WHAT TO PRODUCE: Exactly the lines from the beginning of the records to the line with "feat: props and state", both ends included, are to be given again, and pictures are to be left out.

DATA FOR ANALYSIS:
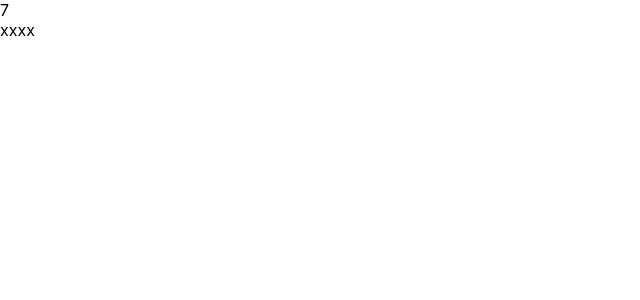
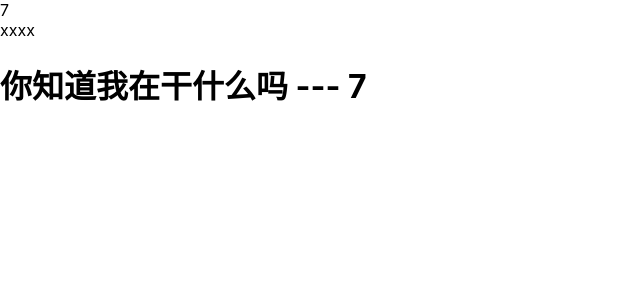
Before and after one commit to xlk1995/react-demo, a React (Create React App) app: page / in a window 1280 px wide. Shown: the top 300 px of the page, without its empty margins (0-640 px from the left). Built offline with nearby package versions, Linux system fonts and the light colour scheme.

Commit message:
feat: props and state

```diff
--- a/src/index.js
+++ b/src/index.js
@@ -1,7 +1,6 @@
 import React from "react";
 import ReactDOM from "react-dom";
 import "./index.css";
-import App from "./App";
 
 // const root = ReactDOM.createRoot(document.getElementById("root"));
 // root.render(
@@ -9,6 +8,16 @@ import App from "./App";
 //     <App />
 //   </React.StrictMode>
 // );
+
+const Count = (props) => {
+  const { type, count } = props;
+  console.log("我count也执行了哦=======");
+  return (
+    <h1>
+      {type} --- {count}
+    </h1>
+  );
+};
 
 class Test extends React.Component {
   constructor(props) {
@@ -22,17 +31,18 @@ class Test extends React.Component {
       });
     }, 1000);
   }
-  handleClick(params, e) {
-    console.log(params, e);
+  handleClick(params, e, ee) {
+    console.log(params, e, ee);
   }
   render() {
+    console.log("我reader重新执行了", "=====");
     const { count } = this.state;
     const { type } = this.props;
-
     return (
       <div>
-        <div onClick={this.handleClick.bind(this, "fff")}>{count}</div>
+        <div onClick={this.handleClick.bind(this, "fff", "gggg")}>{count}</div>
         <div>{type}</div>
+        <Count type="你知道我在干什么吗" count={count} />
       </div>
     );
   }
```
Also changed, not shown: 1 other file (tests, documents, lock files or other folders).
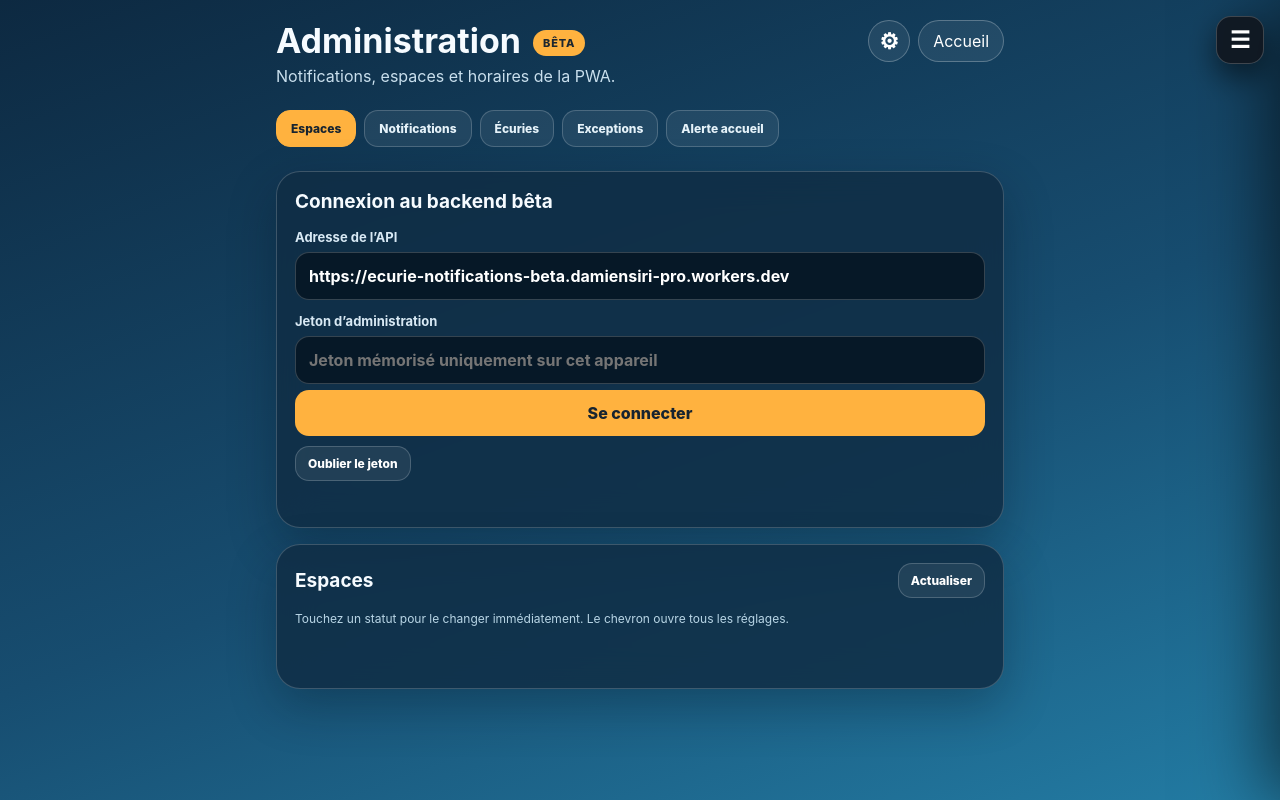
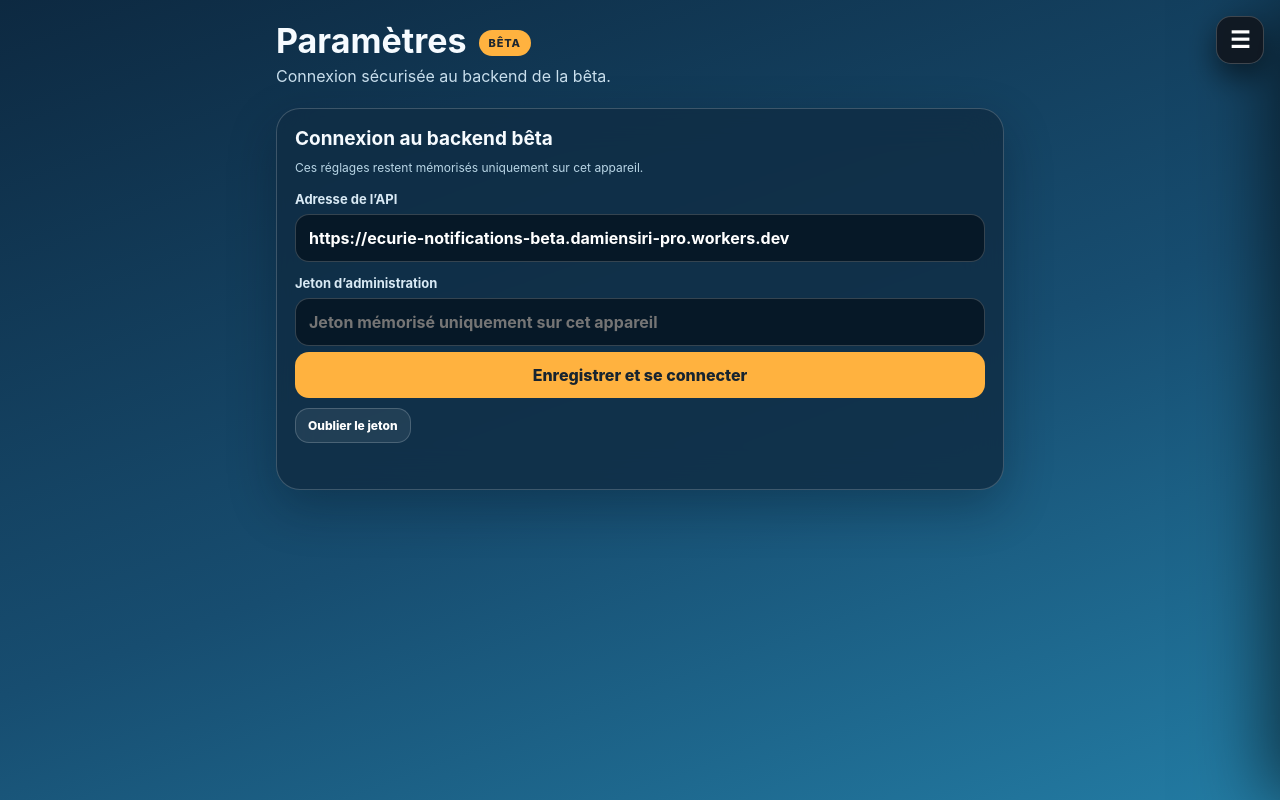
Before and after one commit to Damiensiri/backstage-beta, a website: page administration.html in a window 1280 px wide. Drawn offline with Linux system fonts and the light colour scheme.

Commit message:
Simplifie la navigation de l’administration

```diff
--- a/administration.html
+++ b/administration.html
@@ -3,7 +3,7 @@
 <head>
 <meta charset="UTF-8">
 <meta name="viewport" content="width=device-width,initial-scale=1,viewport-fit=cover">
-<title>Administration</title>
+<title>Espaces — Backstage bêta</title>
 <meta name="theme-color" content="#102b45">
 <link rel="stylesheet" href="assets/css/administration.css">
 <link rel="stylesheet" href="assets/css/backstage-shell.css">
@@ -13,37 +13,12 @@
   <header class="admin-header">
     <div class="admin-heading">
       <div class="admin-title-row">
-        <h1>Administration</h1>
+        <h1 id="adminPageTitle">Espaces</h1>
         <span class="environment">BÊTA</span>
       </div>
-      <p>Notifications, espaces et horaires de la PWA.</p>
-    </div>
-    <div class="header-actions">
-      <button id="settingsBtn" class="icon-button" type="button" aria-label="Ouvrir les paramètres" aria-expanded="false">⚙︎</button>
-      <a href="index.html">Accueil</a>
+      <p id="adminPageSubtitle">Statuts et horaires propres aux espaces de la PWA.</p>
     </div>
   </header>
-
-  <nav class="admin-tabs" aria-label="Sections d’administration">
-    <button type="button" data-section-button="spaces" class="active">Espaces</button>
-    <button type="button" data-section-button="notifications">Notifications</button>
-    <button type="button" data-section-button="general">Écuries</button>
-    <button type="button" data-section-button="exceptions">Exceptions</button>
-    <button type="button" data-section-button="home-alert">Alerte accueil</button>
-  </nav>
-
-  <section id="settingsPanel" class="panel connection-panel" aria-labelledby="connectionTitle" hidden>
-    <h2 id="connectionTitle">Connexion au backend bêta</h2>
-    <label>Adresse de l’API
-      <input id="apiUrl" type="url" inputmode="url" placeholder="https://…workers.dev">
-    </label>
-    <label>Jeton d’administration
-      <input id="adminToken" type="password" autocomplete="current-password" placeholder="Jeton mémorisé uniquement sur cet appareil">
-    </label>
-    <button id="connectBtn" type="button">Se connecter</button>
-    <button id="forgetTokenBtn" class="secondary forget-button" type="button">Oublier le jeton</button>
-    <p id="connectionStatus" class="status" role="status"></p>
-  </section>
 
   <div data-admin-section="notifications" hidden>
   <section class="panel" aria-labelledby="formTitle">
@@ -109,7 +84,8 @@
       <div id="spacePills" class="space-pills"></div>
       <p id="spaceListStatus" class="status" role="status"></p>
     </div>
-    <div id="spaceEditor" hidden>
+    <div id="spaceEditor" class="space-editor-overlay" hidden>
+    <div class="space-editor-sheet" role="dialog" aria-modal="true" aria-labelledby="spaceEditorTitle">
     <div class="panel">
       <div class="panel-heading">
         <h2 id="spaceEditorTitle">Modifier l’espace</h2>
@@ -133,6 +109,7 @@
       <p id="spaceSchedulesStatus" class="status" role="status"></p>
     </div>
     </div>
+    </div>
   </section>
 
   <section class="admin-section" data-admin-section="general" hidden>
@@ -143,9 +120,6 @@
       <button id="saveGeneralSchedulesBtn" type="button">Enregistrer les horaires des écuries</button>
       <p id="generalSchedulesStatus" class="status" role="status"></p>
     </div>
-  </section>
-
-  <section class="admin-section" data-admin-section="exceptions" hidden>
     <div class="panel">
       <h2>Exception de date</h2>
       <label>Date
@@ -174,6 +148,22 @@
       <p id="homeAlertStatus" class="status" role="status"></p>
     </div>
   </section>
+
+  <section id="settingsPanel" class="admin-section" data-admin-section="settings" aria-labelledby="connectionTitle" hidden>
+    <div class="panel connection-panel">
+      <h2 id="connectionTitle">Connexion au backend bêta</h2>
+      <p class="section-help">Ces réglages restent mémorisés uniquement sur cet appareil.</p>
+      <label>Adresse de l’API
+        <input id="apiUrl" type="url" inputmode="url" placeholder="https://…workers.dev">
+      </label>
+      <label>Jeton d’administration
+        <input id="adminToken" type="password" autocomplete="current-password" placeholder="Jeton mémorisé uniquement sur cet appareil">
+      </label>
+      <button id="connectBtn" type="button">Enregistrer et se connecter</button>
+      <button id="forgetTokenBtn" class="secondary forget-button" type="button">Oublier le jeton</button>
+      <p id="connectionStatus" class="status" role="status"></p>
+    </div>
+  </section>
 </main>
 <script src="assets/js/notification-format.js"></script>
 <script src="assets/js/administration.js"></script>
--- a/assets/css/administration.css
+++ b/assets/css/administration.css
@@ -12,20 +12,12 @@ button{cursor:pointer}
 [hidden]{display:none!important}
 
 .admin-shell{width:min(760px,100%);margin:auto;padding:calc(20px + env(safe-area-inset-top)) 16px calc(32px + env(safe-area-inset-bottom))}
-.admin-header{display:flex;align-items:flex-start;justify-content:space-between;gap:16px;margin-bottom:20px}
+.admin-header{display:flex;align-items:flex-start;justify-content:space-between;gap:16px;margin-bottom:20px;padding-right:62px}
 .admin-heading{min-width:0;flex:1}
 .admin-title-row{display:flex;align-items:center;gap:12px}
 .admin-header h1{font-size:34px;margin:0 0 4px;white-space:nowrap}
 .admin-header p{margin:0;color:#c9dfed;line-height:1.45}
-.admin-header a{color:#fff;text-decoration:none;border:1px solid #ffffff40;border-radius:999px;padding:10px 14px;background:#ffffff12}
-.header-actions{display:flex;align-items:center;gap:8px}
-.icon-button{width:42px;height:42px;padding:0;border:1px solid #ffffff40;border-radius:50%;background:#ffffff12;color:#fff;font-size:22px}
 .environment{display:inline-block;background:#ffb23f;color:#1d2730;font-size:11px;font-weight:800;letter-spacing:.08em;border-radius:999px;padding:6px 10px}
-
-.admin-tabs{display:flex;gap:8px;overflow-x:auto;padding:2px 0 8px;scrollbar-width:none}
-.admin-tabs::-webkit-scrollbar{display:none}
-.admin-tabs button{flex:0 0 auto;width:auto;padding:10px 14px;border:1px solid #ffffff30;background:#ffffff12;color:#e5f2f9;font-size:12px}
-.admin-tabs button.active{border-color:#ffb23f;background:#ffb23f;color:#172430}
 
 .panel{margin:16px 0;padding:18px;border:1px solid #ffffff30;border-radius:24px;background:#102d45d9;box-shadow:0 18px 48px #00101f4d;backdrop-filter:blur(18px)}
 .panel h2{font-size:19px;margin:0 0 16px}
@@ -111,7 +103,11 @@ button.secondary{width:auto;padding:9px 12px;border:1px solid #ffffff30;backgrou
 .quick-toggle{display:grid;grid-template-columns:1fr auto auto;align-items:center;gap:5px;padding:7px 8px;border-radius:12px;background:#ffffff08}
 .quick-toggle span{font-size:10px;font-weight:800;color:#c9dfed}
 .quick-toggle button{width:auto;padding:6px 7px}
-#spaceEditor{scroll-margin-top:14px}
+body.space-editor-open{overflow:hidden}
+.space-editor-overlay{position:fixed;z-index:1100;inset:0;display:grid;align-items:center;padding:calc(16px + env(safe-area-inset-top)) 16px calc(16px + env(safe-area-inset-bottom));background:#020914c7;backdrop-filter:blur(7px)}
+.space-editor-sheet{width:min(700px,100%);max-height:min(88dvh,850px);margin:auto;overflow-y:auto;overscroll-behavior:contain;border:1px solid #ffffff38;border-radius:28px;background:#0d2b43;box-shadow:0 28px 80px #000b}
+.space-editor-sheet .panel{margin:0;border:0;border-radius:0;background:transparent;box-shadow:none;backdrop-filter:none}
+.space-editor-sheet .panel+.panel{border-top:1px solid #ffffff24}
 .two-columns{display:grid;grid-template-columns:1fr 1fr;gap:10px}
 .schedule-grid{display:grid;gap:8px;margin-bottom:14px}
 .schedule-row{display:grid;grid-template-columns:minmax(84px,1fr) 105px 105px;align-items:center;gap:8px;padding:9px;border-radius:14px;background:#071b2b80}
@@ -124,11 +120,12 @@ button.danger{border:1px solid #ffaaa766;background:#d05a5a2e;color:#ffc0bd}
 button.compact{width:auto;padding:8px 10px;font-size:11px}
 
 @media(max-width:520px){
-  .admin-header{display:block}
+  .admin-header{display:block;padding-right:58px}
   .admin-title-row{justify-content:space-between;gap:8px}
   .admin-header h1{font-size:28px}
   .environment{flex:0 0 auto;padding:4px 7px;font-size:8px;letter-spacing:.04em;white-space:nowrap}
-  .header-actions{margin-top:14px}
+  .space-editor-overlay{align-items:end;padding:calc(10px + env(safe-area-inset-top)) 0 0}
+  .space-editor-sheet{width:100%;max-height:92dvh;margin:0;border-radius:26px 26px 0 0;border-bottom:0;padding-bottom:env(safe-area-inset-bottom)}
   .quick-options{grid-template-columns:1fr}
   .schedule-row{grid-template-columns:82px 1fr 1fr}
 }
--- a/assets/js/administration.js
+++ b/assets/js/administration.js
@@ -1,7 +1,7 @@
 (function(){
   const elements={
-    settingsButton:document.getElementById("settingsBtn"),
-    settingsPanel:document.getElementById("settingsPanel"),
+    pageTitle:document.getElementById("adminPageTitle"),
+    pageSubtitle:document.getElementById("adminPageSubtitle"),
     apiUrl:document.getElementById("apiUrl"),
     token:document.getElementById("adminToken"),
     connect:document.getElementById("connectBtn"),
@@ -59,12 +59,6 @@
   elements.apiUrl.value=storedUrl;
   elements.token.value=storedToken;
 
-  function toggleSettings(force){
-    const open=typeof force==="boolean"?force:elements.settingsPanel.hidden;
-    elements.settingsPanel.hidden=!open;
-    elements.settingsButton.setAttribute("aria-expanded",String(open));
-  }
-
   function settings(){
     return{
       base:elements.apiUrl.value.trim().replace(/\/$/,""),
@@ -103,7 +97,6 @@
       localStorage.setItem("notifications_beta_admin_token",config.token);
       render();
       setStatus(elements.connectionStatus,`${alerts.length} alerte(s) chargée(s).`,"success");
-      toggleSettings(false);
     }catch(error){
       setStatus(elements.connectionStatus,error.message,"error");
     }
@@ -123,10 +116,9 @@
       render();
       renderOperations();
       setStatus(elements.connectionStatus,"Administration connectée.","success");
-      toggleSettings(false);
     }catch(error){
       setStatus(elements.connectionStatus,error.message,"error");
-      toggleSettings(true);
+      showSection("settings");
     }
   }
 
@@ -247,7 +239,8 @@
     const space=operations.spaces.find(item=>item.slug===slug);
     elements.spaceEditorTitle.textContent=`Modifier ${space?.label||"l’espace"}`;
     elements.spaceEditor.hidden=false;
-    elements.spaceEditor.scrollIntoView({behavior:"smooth",block:"start"});
+    document.body.classList.add("space-editor-open");
+    elements.closeSpaceEditor.focus();
   }
 
   function renderSelectedSpace(){
@@ -487,7 +480,6 @@
   });
 
   elements.connect.addEventListener("click",loadAll);
-  elements.settingsButton.addEventListener("click",()=>toggleSettings());
   elements.forgetToken.addEventListener("click",()=>{
     localStorage.removeItem("notifications_beta_admin_token");
     elements.token.value="";
@@ -498,27 +490,39 @@
   elements.cancel.addEventListener("click",resetForm);
 
   function showSection(name){
-    const selected=document.querySelector(`[data-section-button="${name}"]`)||document.querySelector('[data-section-button="spaces"]');
-    document.querySelectorAll("[data-section-button]").forEach(item=>item.classList.toggle("active",item===selected));
+    const sections={
+      spaces:{title:"Espaces",subtitle:"Statuts et horaires propres aux espaces de la PWA."},
+      notifications:{title:"Notifications",subtitle:"Publication des informations et envoi des notifications push."},
+      general:{title:"Horaires",subtitle:"Horaires des écuries et exceptions de date."},
+      "home-alert":{title:"Alertes",subtitle:"Bandeau d’information affiché sur l’accueil de la PWA."},
+      settings:{title:"Paramètres",subtitle:"Connexion sécurisée au backend de la bêta."}
+    };
+    const selectedName=sections[name]?name:"spaces";
     document.querySelectorAll("[data-admin-section]").forEach(section=>{
-      section.hidden=section.dataset.adminSection!==selected.dataset.sectionButton;
+      section.hidden=section.dataset.adminSection!==selectedName;
     });
+    if(selectedName!=="spaces")closeSpaceEditor();
+    elements.pageTitle.textContent=sections[selectedName].title;
+    elements.pageSubtitle.textContent=sections[selectedName].subtitle;
+    document.title=`${sections[selectedName].title} — Backstage bêta`;
     const url=new URL(window.location.href);
-    url.searchParams.set("section",selected.dataset.sectionButton);
+    url.searchParams.set("section",selectedName);
     history.replaceState(null,"",url);
   }
-
-  document.querySelectorAll("[data-section-button]").forEach(button=>{
-    button.addEventListener("click",()=>{
-      showSection(button.dataset.sectionButton);
-    });
-  });
 
   showSection(new URLSearchParams(window.location.search).get("section")||"spaces");
 
   elements.spaceSelect.addEventListener("change",renderSelectedSpace);
-  elements.closeSpaceEditor.addEventListener("click",()=>{
+  function closeSpaceEditor(){
     elements.spaceEditor.hidden=true;
+    document.body.classList.remove("space-editor-open");
+  }
+  elements.closeSpaceEditor.addEventListener("click",closeSpaceEditor);
+  elements.spaceEditor.addEventListener("click",event=>{
+    if(event.target===elements.spaceEditor)closeSpaceEditor();
+  });
+  document.addEventListener("keydown",event=>{
+    if(event.key==="Escape"&&!elements.spaceEditor.hidden)closeSpaceEditor();
   });
   elements.saveSpace.addEventListener("click",async()=>{
     const slug=elements.spaceSelect.value;
@@ -642,6 +646,6 @@
   if(storedToken){
     loadAll();
   }else{
-    toggleSettings(true);
+    showSection("settings");
   }
 })();
--- a/assets/js/backstage-shell.js
+++ b/assets/js/backstage-shell.js
@@ -6,7 +6,8 @@
     ["Notifications","administration.html?section=notifications","🔔"],
     ["Horaires","administration.html?section=general","🕘"],
     ["Alertes","administration.html?section=home-alert","⚠️"],
-    ["Utilisateurs","#","👤",true]
+    ["Utilisateurs","#","👤",true],
+    ["Paramètres","administration.html?section=settings","⚙️"]
   ];
   const button=document.createElement("button");
   button.className="backstage-menu-button";
@@ -24,12 +25,18 @@
   title.textContent="Navigation";
   const nav=document.createElement("nav");
   const current=location.pathname.split("/").pop()||"index.html";
+  const currentSection=new URLSearchParams(location.search).get("section")||"spaces";
   links.forEach(([label,href,icon,disabled])=>{
     const link=document.createElement("a");
     link.href=href;
     link.innerHTML=`<span aria-hidden="true">${icon}</span><span>${label}</span>`;
     if(disabled){link.classList.add("is-disabled");link.setAttribute("aria-disabled","true");}
-    if(href.split("?")[0]===current)link.classList.add("is-current");
+    const [linkPath,query=""]=href.split("?");
+    const linkSection=new URLSearchParams(query).get("section");
+    const isCurrent=linkPath===current&&(
+      linkPath!=="administration.html"||linkSection===currentSection
+    );
+    if(isCurrent)link.classList.add("is-current");
     nav.append(link);
   });
   panel.append(title,nav);
```
Also changed, not shown: test/safety.test.js (+14 -0 lines).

FINAL ANSWER:
Before and after one commit to xlk1995/react-demo, a React (Create React App) app: page / in a window 1280 px wide. Shown: the top 300 px of the page, without its empty margins (0-640 px from the left). Built offline with nearby package versions, Linux system fonts and the light colour scheme.

Commit message:
feat: props and state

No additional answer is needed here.